Sometimes movies use dialogue to capture how we do talk, wallowing in the stammers, the pauses, the redundancies. False starts and restless thinking out loud intermingle, obscuring the exposition and banter while also lending them a smack of authenticity. Then there are those movies that are about how we should talk: rapid and pointed and endlessly inventive, using language like a weapon instead of just a blunt tool. At their best, these films are hyper-verbal avalanches, cascades of sharply rendered words that are infused with attitude. This stylistic approach goes back at least to the classic screwball comedies, films that fully exploited the relatively new development of film sound as if there was a certain quota of words required to keep the audio in place, to prevent the soundtrack from spinning off recklessly in the projection booth. It arguably reached its pinnacle with the classic film noirs of the forties and fifties, the dense language spun into a darker weave. The words are so perfectly chosen, it’s what you’d expect to hear if a dictionary could talk, especially if it had a bad attitude from all that time on the shelf.
As films became more naturalistic, that approach to dialogue withered away, and the relentless valuing of concept over character, spectacle over depth caused further harm. One of the reasons Rian Johnson’s Brick is so exciting is that it values those qualities that are increasingly discarded in the filmmaking process. Johnson has a fine visual sense in constructing the film, bringing an unlikely foreboding to the chintzy paneling of a suburban basement or the painted cinder blocks of a public school, but it’s the language of the screenplay that is truly riveting, somehow managing to be both retro and revolutionary. Like many of the revered film noir offerings, it is a detective story fueled by double lives, a unseemly underworld and femme fatales. Instead of a weathered private eye, the film finds its hero in the form of a high school student following the troubling trails that lead to the body of his deceased ex-girlfriend. He’s a contemporary teen in a world that seems better suited to the yellowing pages of old paperback novel. It’s a big, glaring choice, and it could easily tip over into empty experimentation, a conceit that displaces emotion and narrative integrity.

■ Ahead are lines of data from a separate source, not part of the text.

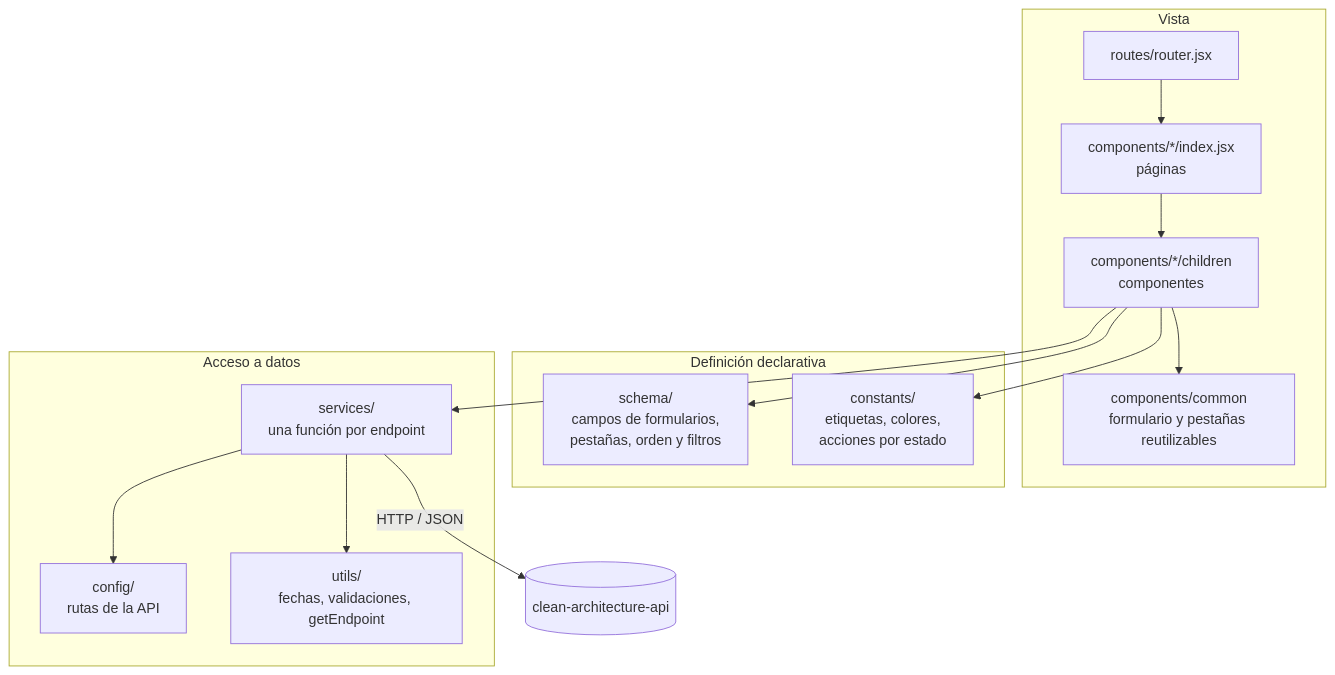
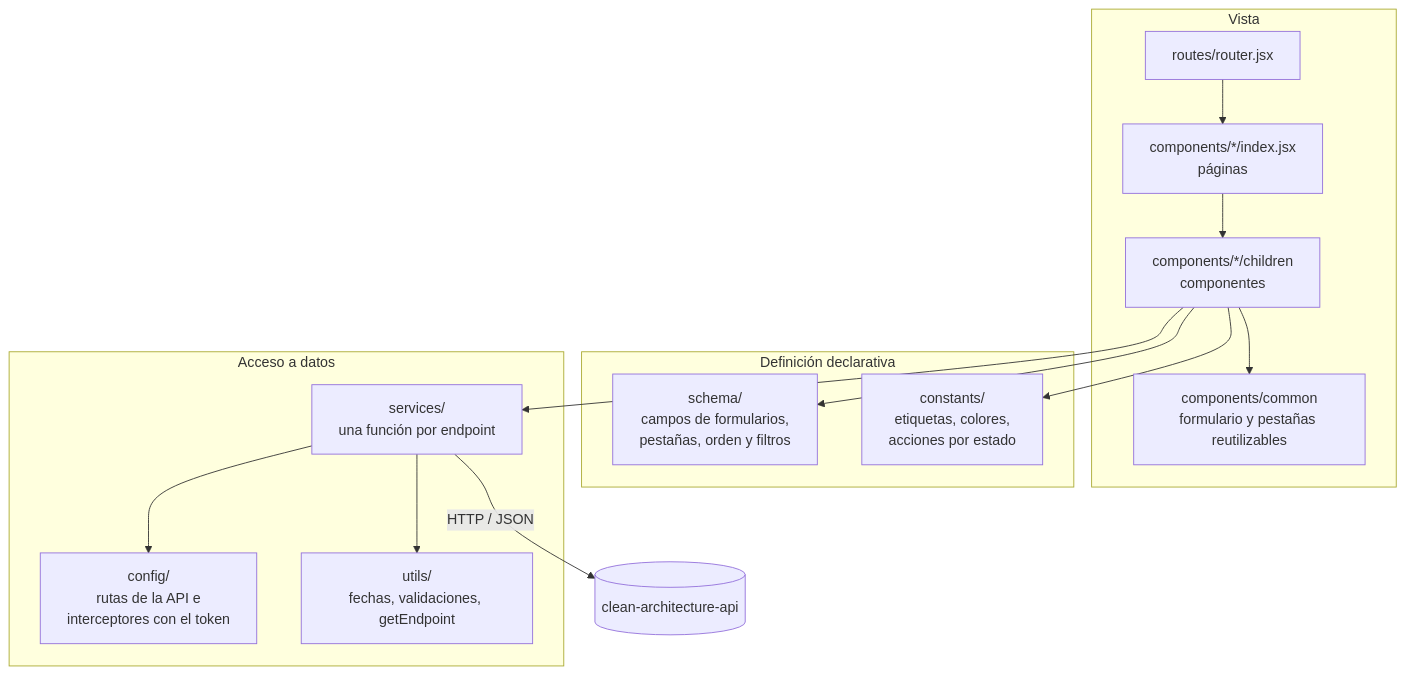
The first of 4 diagrams in README.md (SemilleroSOLID/clean-architecture-front), drawn with Mermaid before and after one commit. The commit also changed other lines of this file and 31 other files, not shown here.

Commit message:
feat: login, menu by role and protected routes (closes SemilleroSOLID/clean-architecture-api#23)

````diff
--- a/README.md
+++ b/README.md
@@ -66,23 +68,23 @@
 ```mermaid
 flowchart TB
     subgraph UI["Vista"]
         R[routes/router.jsx] --> P[components/*/index.jsx<br/>páginas]
         P --> C[components/*/children<br/>componentes]
         C --> CI[components/common<br/>formulario y pestañas reutilizables]
     end
     subgraph Def["Definición declarativa"]
         S[schema/<br/>campos de formularios,<br/>pestañas, orden y filtros]
         K[constants/<br/>etiquetas, colores,<br/>acciones por estado]
     end
     subgraph Data["Acceso a datos"]
         SV[services/<br/>una función por endpoint]
-        CF[config/<br/>rutas de la API]
+        CF[config/<br/>rutas de la API e<br/>interceptores con el token]
         U[utils/<br/>fechas, validaciones, getEndpoint]
     end
     C --> S
     C --> K
     C --> SV
     SV --> CF
     SV --> U
     SV -- "HTTP / JSON" --> API[(clean-architecture-api)]
 ```
````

It avoids gimmickry, however, because it is such a perfect, if surprising, fit. For one thing, the whipcrack banter and edgy lingo sounds exactly right coming from these teenagers, a demographic already inclined towards shortcut slang and perpetual grammatical reinvention. More importantly, Johnson taps into the heightened emotions inherent in these words. The intensity of the verbal interplay reflects feverish emotions worn right on the surface. Desire, jealousy, rage all play out at peak temperatures, and fear and fearlessness interplay as rapidly and as assuredly as if they were etched on opposite sides of a spinning target. The language of film noir is the language of the immediate: rewards demanded, challenges issued, betrayals named, condemned and moved past in the single breath required to recite a long, angular sentence. That is high school, when every feeling is the most intense you’ve ever felt and the most intense you’ll ever feel, when every interpersonal conflict is cataclysmic. It may strain credulity to have modern mugs going off the deep end for a moody dame with killer gams. Unless, of course, the dame in question is two lockers down, accidentally toying with agitated hormones as easily and absent-mindedly as she might spin the dial of a combination lock.

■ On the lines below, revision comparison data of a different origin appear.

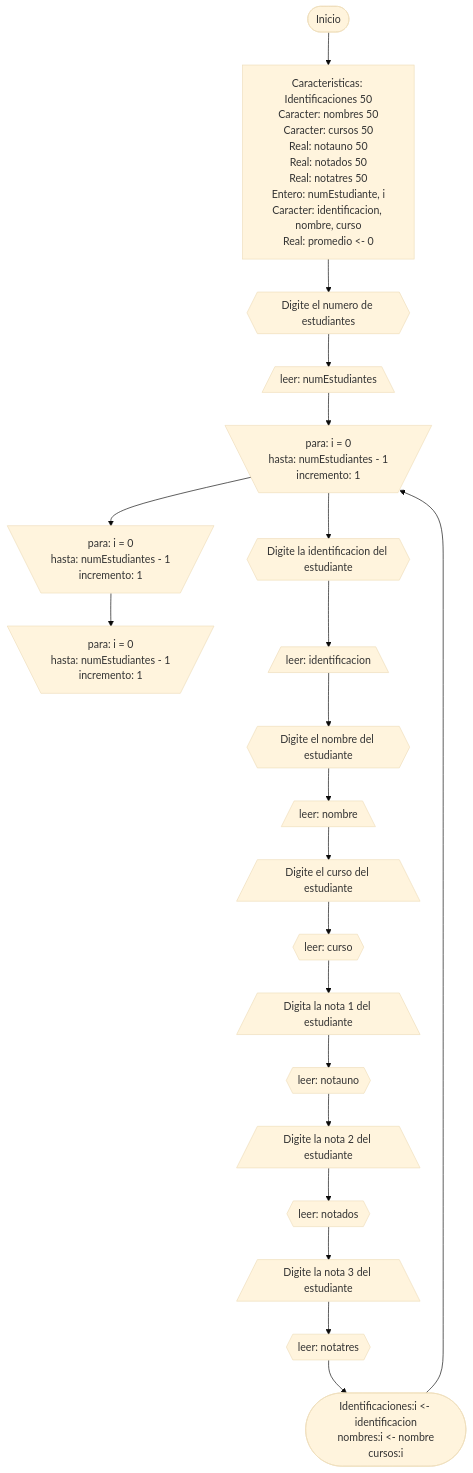
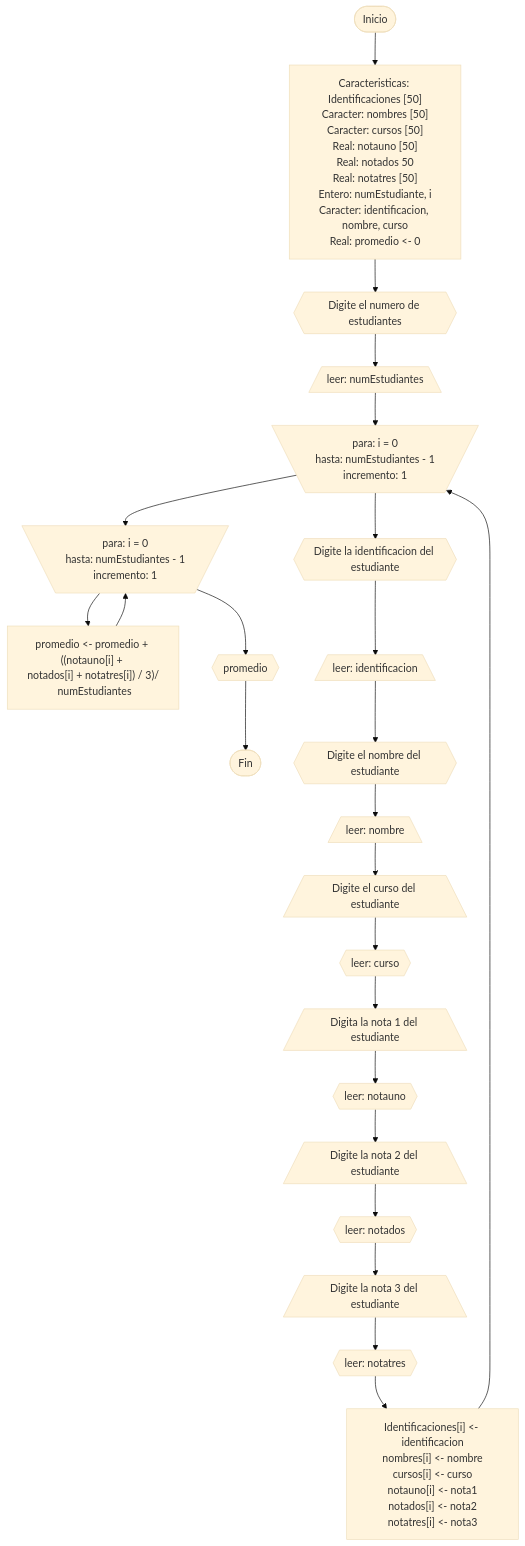
Before and after one commit to Samuel-Novoa/proyecto-base: the diagram in README.md, drawn with Mermaid (base theme). The commit also changed other lines of this file, not shown here.

````diff
--- a/README.md
+++ b/README.md
@@ -2,9 +57,11 @@
 ```mermaid
-flowchart TB
-    A([Inicio]) --> B[Caracteristicas: Identificaciones 50<br>Caracter: nombres 50<br>Caracter: cursos 50<br>Real: notauno 50<br>Real: notados 50<br>Real: notatres 50<br>Entero: numEstudiante, i<br>Caracter: identificacion, nombre, curso<br>Real: promedio <- 0] --> C{{Digite el numero de estudiantes}} --> D[/leer: numEstudiantes\] --> E[\para: i = 0<br>hasta: numEstudiantes - 1<br>incremento: 1/];
+flowchart TD;
+    A([Inicio]) --> B["Caracteristicas: Identificaciones [50]<br>Caracter: nombres [50]<br>Caracter: cursos [50]<br>Real: notauno [50]<br>Real: notados 50<br>Real: notatres [50]<br>Entero: numEstudiante, i<br>Caracter: identificacion, nombre, curso<br>Real: promedio <- 0"] --> C{{Digite el numero de estudiantes}} --> D[/leer: numEstudiantes\] --> E[\para: i = 0<br>hasta: numEstudiantes - 1<br>incremento: 1/];
     E --> F[\para: i = 0<br>hasta: numEstudiantes - 1<br>incremento: 1/];
-    F --> G1[\para: i = 0<br>hasta: numEstudiantes - 1<br>incremento: 1/];
-    G([Identificaciones:i <- identificacion<br>nombres:i <- nombre<br>cursos:i]) --> E
+    F --> G1["promedio <- promedio + ((notauno[i] + <br>notados[i] + notatres[i]) / 3)/<br> numEstudiantes"];
+    G1 --> F;
+    F --> H1{{promedio}} --> I1([Fin]);
+    G["Identificaciones[i] <- identificacion<br>nombres[i] <- nombre<br>cursos[i] <- curso<br>notauno[i] <- nota1<br>notados[i] <- nota2<br>notatres[i] <- nota3"] --> E
     E --> H{{Digite la identificacion del estudiante}} --> I[/leer: identificacion\] --> J{{Digite el nombre del estudiante}} --> K[/leer: nombre\] --> L[/Digite el curso del estudiante\] --> M{{leer: curso}} --> N[/Digita la nota 1 del estudiante\] --> O{{leer: notauno}} --> P[/Digite la nota 2 del estudiante\] --> Q{{leer: notados}} --> R[/Digite la nota 3 del estudiante\] --> S{{leer: notatres}};
     S --> G;
 ```
````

That doesn’t mean the film’s success is automatic. The material still needs to brought to life, words anchored to emotions or else they become impediments to meaning, a vocabulary exercise instead of an entry to the story. As a director, Johnson finesses the tone and pacing with great skill. He also collaborates beautifully with Joseph Gordon-Levitt, who plays the film’s lovelorn protagonist. Gordon-Levitt strides across the strip-mall landscape with his jacket pulled tight around him, bracing himself against an environment fraught with danger. That danger increases exponentially with each new clue he unearths, each step further he takes into the dark hollow of the fresh-faced gangland battlefield he discovers. His protective layers were damaged by the girls who turned away from him, and ruptured entirely by his own stern curiosity, his need to get to the bottom of things. His intelligence is his armor, but its also a metal rake hurled at a hornets’ nest. He’ll deliver some damage, but there will also be painful results. Gordon-Levitt could have waltzed through the film with a disaffected cool–a Mitchumesque bedraggled smirk–and been effective. He gets more out of the role and gives more to the film by tapping into some fragility, some uncertainty alongside the ingenuity. It’s just a role, and a stylized one at that, but Gordon-Levitt remembers to also make it into a recognizable person.

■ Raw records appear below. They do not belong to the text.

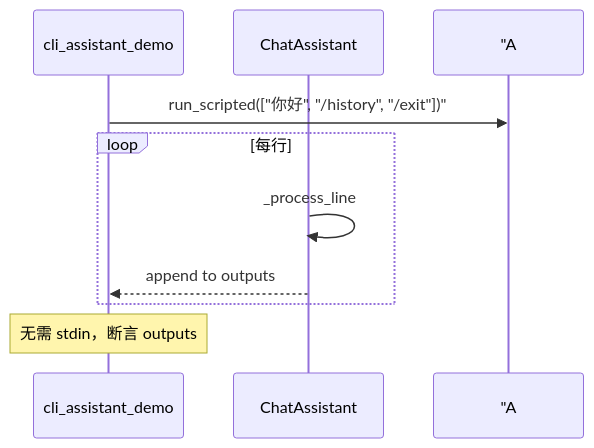
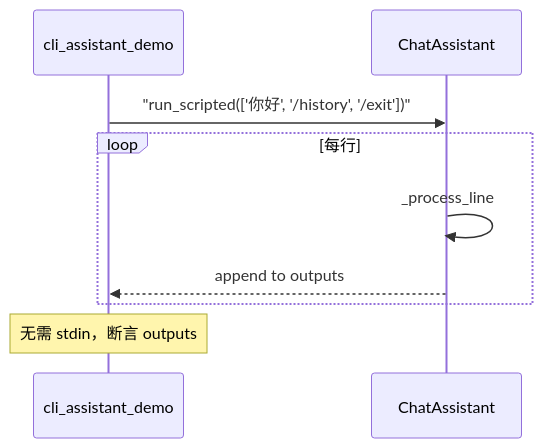
The fourth of 6 diagrams in course/day14/04_流程图与示意图.md (ab6539763/70_days_course_plus), drawn with Mermaid before and after one commit. The commit also changed 80 other files, not shown here.

First line of the commit message:
fix(course): 修复 Mermaid 图表渲染报错 + 同步嵌入代码快照

````diff
--- a/course/day14/04_流程图与示意图.md
+++ b/course/day14/04_流程图与示意图.md
@@ -72,11 +72,11 @@
 ```mermaid
 sequenceDiagram
     participant CI as cli_assistant_demo
     participant A as ChatAssistant
-    CI->> "A: run_scripted(["你好", "/history", "/exit"])"
+    CI->>A: "run_scripted(['你好', '/history', '/exit'])"
     loop 每行
         A->>A: _process_line
         A-->>CI: append to outputs
     end
     Note over CI: 无需 stdin，断言 outputs
 ```
````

That’s the central trick, and it’s a good one. With the layers of style removed, the dialogue chilled to more direct expression, the floridness of emotion carefully tempered, there would still be a compelling story, still characters well-drawn enough to engender concern and sympathy. Brick inspires investment with or without its genre trappings and nostalgic dialogue flourishes. That doesn’t diminish those elements; it heightens them, makes the cinematic ride all the more intoxicating. It is a splendid scrap, a strident joyride and a film that merits proud placement amidst the hard-boiled masterworks that served as its inspiration.
(Posted simultaneously to “Jelly-Town!”)